Before-and-after change records:
-*-*-
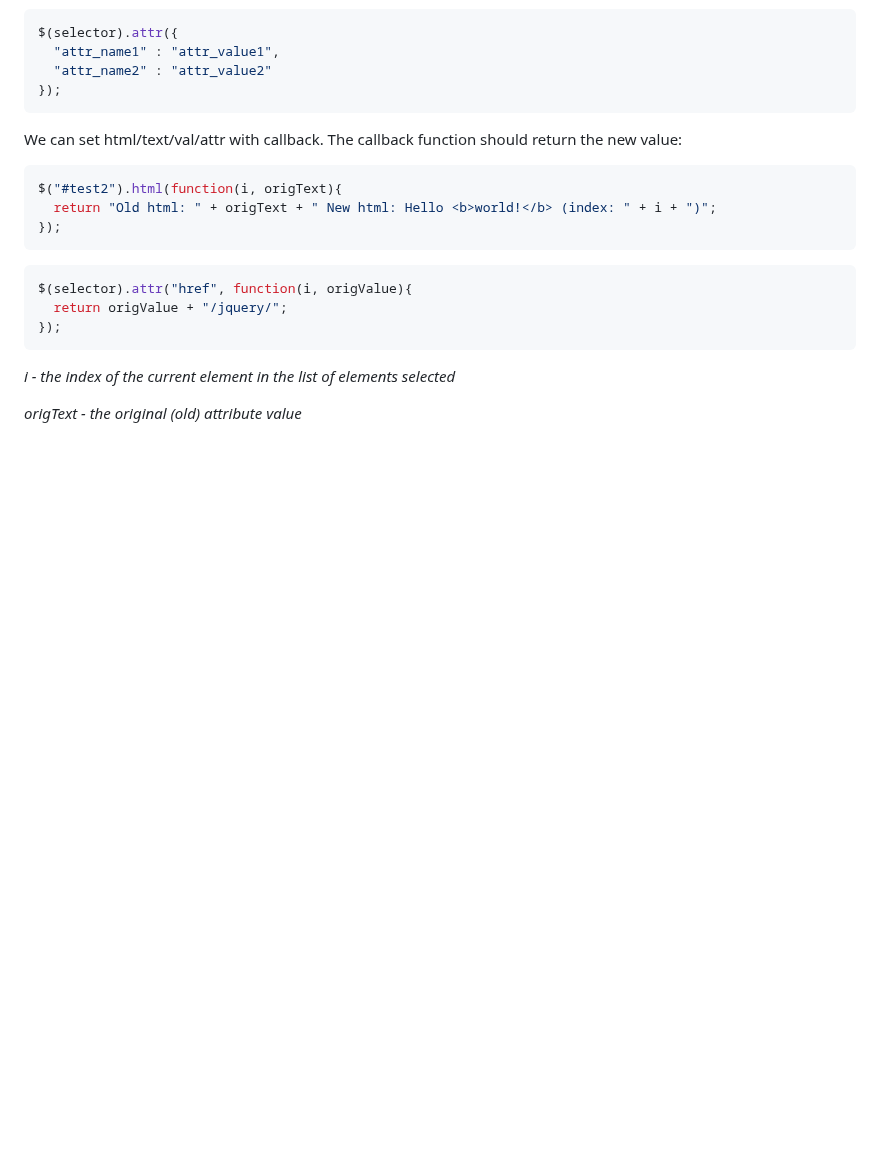
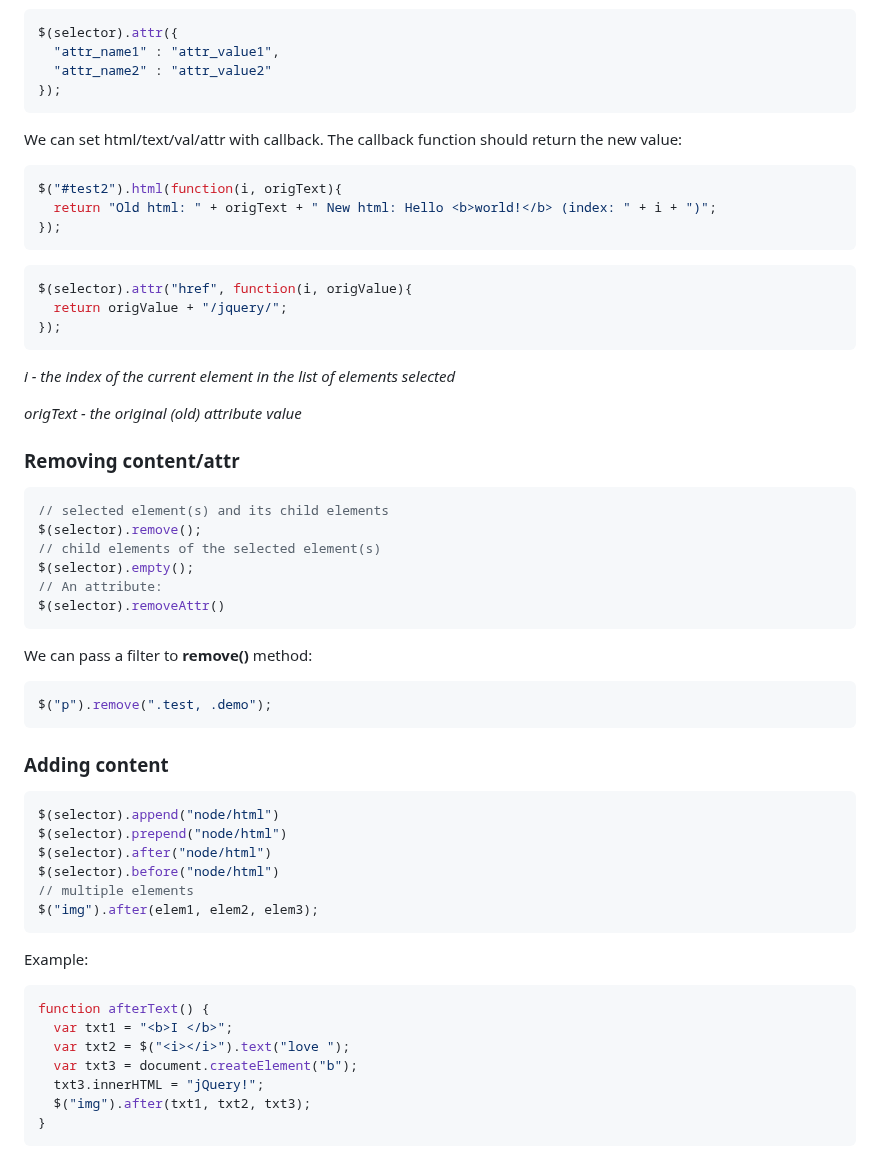
Before and after one commit to Zilola-Nazarova/jQuery-tutorials, a Markdown page: TheNetNinja/notes.md, the part around the change. Rendered like a GitHub page; blank space fills up the shorter version.

Commit message:
Add notes on Removing content/attributes, Adding content (append/prepend, after/before)

````diff
--- a/TheNetNinja/notes.md
+++ b/TheNetNinja/notes.md
@@ -412,3 +412,37 @@ $(selector).attr("href", function(i, origValue){
 _i - the index of the current element in the list of elements selected_
 
 _origText - the original (old) attribute value_
+
+### Removing content/attr
+```js
+// selected element(s) and its child elements
+$(selector).remove();
+// child elements of the selected element(s)
+$(selector).empty();
+// An attribute:
+$(selector).removeAttr()
+```
+We can pass a filter to **remove()** method:
+```js
+$("p").remove(".test, .demo");
+```
+
+### Adding content
+```js
+$(selector).append("node/html")
+$(selector).prepend("node/html")
+$(selector).after("node/html")
+$(selector).before("node/html")
+// multiple elements
+$("img").after(elem1, elem2, elem3);
+```
+Example:
+```js
+function afterText() {
+  var txt1 = "<b>I </b>";
+  var txt2 = $("<i></i>").text("love ");
+  var txt3 = document.createElement("b");
+  txt3.innerHTML = "jQuery!";
+  $("img").after(txt1, txt2, txt3);
+}
+```
````
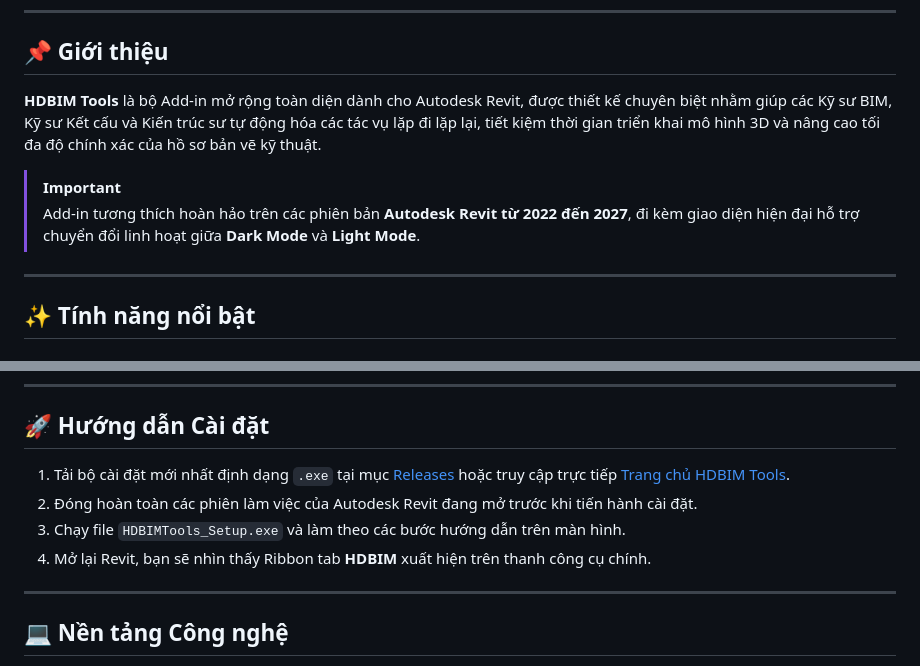
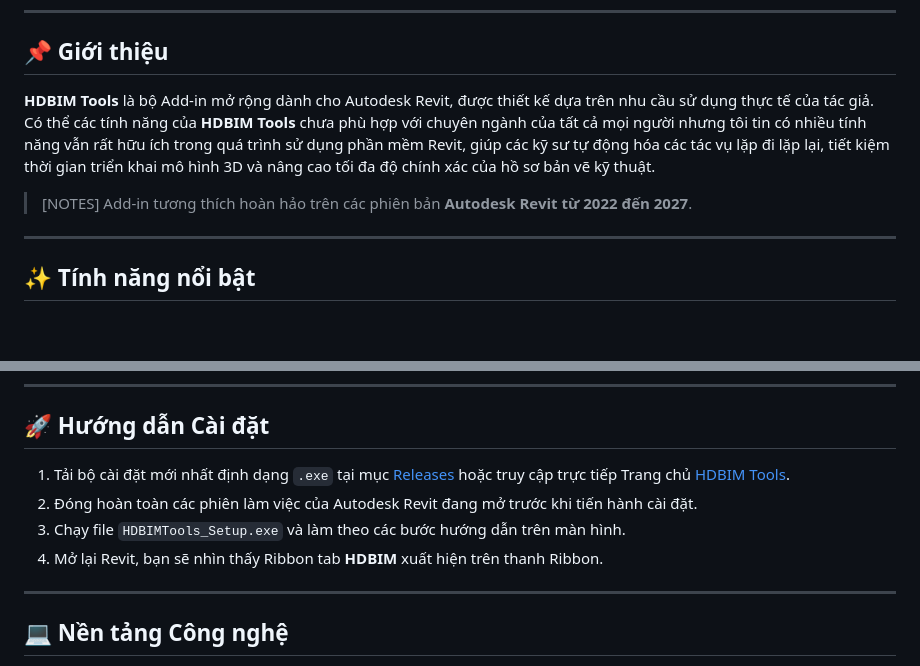
Before and after one commit to HoangDoLearnCode/HDBIMTools, a Markdown page: README.md, 2 parts joined by grey strips. GitHub-like rendering; blank space fills up the shorter version.

```diff
--- a/README.md
+++ b/README.md
@@ -17,10 +17,10 @@
 
 ## 📌 Giới thiệu
 
-**HDBIM Tools** là bộ Add-in mở rộng toàn diện dành cho Autodesk Revit, được thiết kế chuyên biệt nhằm giúp các Kỹ sư BIM, Kỹ sư Kết cấu và Kiến trúc sư tự động hóa các tác vụ lặp đi lặp lại, tiết kiệm thời gian triển khai mô hình 3D và nâng cao tối đa độ chính xác của hồ sơ bản vẽ kỹ thuật.
+**HDBIM Tools** là bộ Add-in mở rộng dành cho Autodesk Revit, được thiết kế dựa trên nhu cầu sử dụng thực tế của tác giả. Có thể các tính năng của **HDBIM Tools** chưa phù hợp với chuyên ngành của tất cả mọi người nhưng tôi tin có nhiều tính năng vẫn rất hữu ích trong quá trình sử dụng phần mềm Revit, giúp các kỹ sư tự động hóa các tác vụ lặp đi lặp lại, tiết kiệm thời gian triển khai mô hình 3D và nâng cao tối đa độ chính xác của hồ sơ bản vẽ kỹ thuật.
 
-> [!IMPORTANT]
-> Add-in tương thích hoàn hảo trên các phiên bản **Autodesk Revit từ 2022 đến 2027**, đi kèm giao diện hiện đại hỗ trợ chuyển đổi linh hoạt giữa **Dark Mode** và **Light Mode**.
+> [NOTES]
+> Add-in tương thích hoàn hảo trên các phiên bản **Autodesk Revit từ 2022 đến 2027**.
 
 ---
 
@@ -54,10 +54,10 @@
 
 ## 🚀 Hướng dẫn Cài đặt
 
-1. Tải bộ cài đặt mới nhất định dạng `.exe` tại mục [Releases](../../releases) hoặc truy cập trực tiếp [Trang chủ HDBIM Tools](https://hdbimtools.netlify.app/).
+1. Tải bộ cài đặt mới nhất định dạng `.exe` tại mục [Releases](../../releases/Setup.exe) hoặc truy cập trực tiếp Trang chủ [HDBIM Tools](https://hdbimtools.netlify.app/).
 2. Đóng hoàn toàn các phiên làm việc của Autodesk Revit đang mở trước khi tiến hành cài đặt.
 3. Chạy file `HDBIMTools_Setup.exe` và làm theo các bước hướng dẫn trên màn hình.
-4. Mở lại Revit, bạn sẽ nhìn thấy Ribbon tab **HDBIM** xuất hiện trên thanh công cụ chính.
+4. Mở lại Revit, bạn sẽ nhìn thấy Ribbon tab **HDBIM** xuất hiện trên thanh Ribbon.
 
 ---
 
```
-*-*-
Please set down the records above verbatim, with each picture left out.

Before and after one commit to Zilola-Nazarova/jQuery-tutorials, a Markdown page: TheNetNinja/notes.md, the part around the change. Rendered like a GitHub page; blank space fills up the shorter version.

Commit message:
Add notes on Removing content/attributes, Adding content (append/prepend, after/before)

````diff
--- a/TheNetNinja/notes.md
+++ b/TheNetNinja/notes.md
@@ -412,3 +412,37 @@ $(selector).attr("href", function(i, origValue){
 _i - the index of the current element in the list of elements selected_
 
 _origText - the original (old) attribute value_
+
+### Removing content/attr
+```js
+// selected element(s) and its child elements
+$(selector).remove();
+// child elements of the selected element(s)
+$(selector).empty();
+// An attribute:
+$(selector).removeAttr()
+```
+We can pass a filter to **remove()** method:
+```js
+$("p").remove(".test, .demo");
+```
+
+### Adding content
+```js
+$(selector).append("node/html")
+$(selector).prepend("node/html")
+$(selector).after("node/html")
+$(selector).before("node/html")
+// multiple elements
+$("img").after(elem1, elem2, elem3);
+```
+Example:
+```js
+function afterText() {
+  var txt1 = "<b>I </b>";
+  var txt2 = $("<i></i>").text("love ");
+  var txt3 = document.createElement("b");
+  txt3.innerHTML = "jQuery!";
+  $("img").after(txt1, txt2, txt3);
+}
+```
````
Before and after one commit to HoangDoLearnCode/HDBIMTools, a Markdown page: README.md, 2 parts joined by grey strips. GitHub-like rendering; blank space fills up the shorter version.

```diff
--- a/README.md
+++ b/README.md
@@ -17,10 +17,10 @@
 
 ## 📌 Giới thiệu
 
-**HDBIM Tools** là bộ Add-in mở rộng toàn diện dành cho Autodesk Revit, được thiết kế chuyên biệt nhằm giúp các Kỹ sư BIM, Kỹ sư Kết cấu và Kiến trúc sư tự động hóa các tác vụ lặp đi lặp lại, tiết kiệm thời gian triển khai mô hình 3D và nâng cao tối đa độ chính xác của hồ sơ bản vẽ kỹ thuật.
+**HDBIM Tools** là bộ Add-in mở rộng dành cho Autodesk Revit, được thiết kế dựa trên nhu cầu sử dụng thực tế của tác giả. Có thể các tính năng của **HDBIM Tools** chưa phù hợp với chuyên ngành của tất cả mọi người nhưng tôi tin có nhiều tính năng vẫn rất hữu ích trong quá trình sử dụng phần mềm Revit, giúp các kỹ sư tự động hóa các tác vụ lặp đi lặp lại, tiết kiệm thời gian triển khai mô hình 3D và nâng cao tối đa độ chính xác của hồ sơ bản vẽ kỹ thuật.
 
-> [!IMPORTANT]
-> Add-in tương thích hoàn hảo trên các phiên bản **Autodesk Revit từ 2022 đến 2027**, đi kèm giao diện hiện đại hỗ trợ chuyển đổi linh hoạt giữa **Dark Mode** và **Light Mode**.
+> [NOTES]
+> Add-in tương thích hoàn hảo trên các phiên bản **Autodesk Revit từ 2022 đến 2027**.
 
 ---
 
@@ -54,10 +54,10 @@
 
 ## 🚀 Hướng dẫn Cài đặt
 
-1. Tải bộ cài đặt mới nhất định dạng `.exe` tại mục [Releases](../../releases) hoặc truy cập trực tiếp [Trang chủ HDBIM Tools](https://hdbimtools.netlify.app/).
+1. Tải bộ cài đặt mới nhất định dạng `.exe` tại mục [Releases](../../releases/Setup.exe) hoặc truy cập trực tiếp Trang chủ [HDBIM Tools](https://hdbimtools.netlify.app/).
 2. Đóng hoàn toàn các phiên làm việc của Autodesk Revit đang mở trước khi tiến hành cài đặt.
 3. Chạy file `HDBIMTools_Setup.exe` và làm theo các bước hướng dẫn trên màn hình.
-4. Mở lại Revit, bạn sẽ nhìn thấy Ribbon tab **HDBIM** xuất hiện trên thanh công cụ chính.
+4. Mở lại Revit, bạn sẽ nhìn thấy Ribbon tab **HDBIM** xuất hiện trên thanh Ribbon.
 
 ---
 
```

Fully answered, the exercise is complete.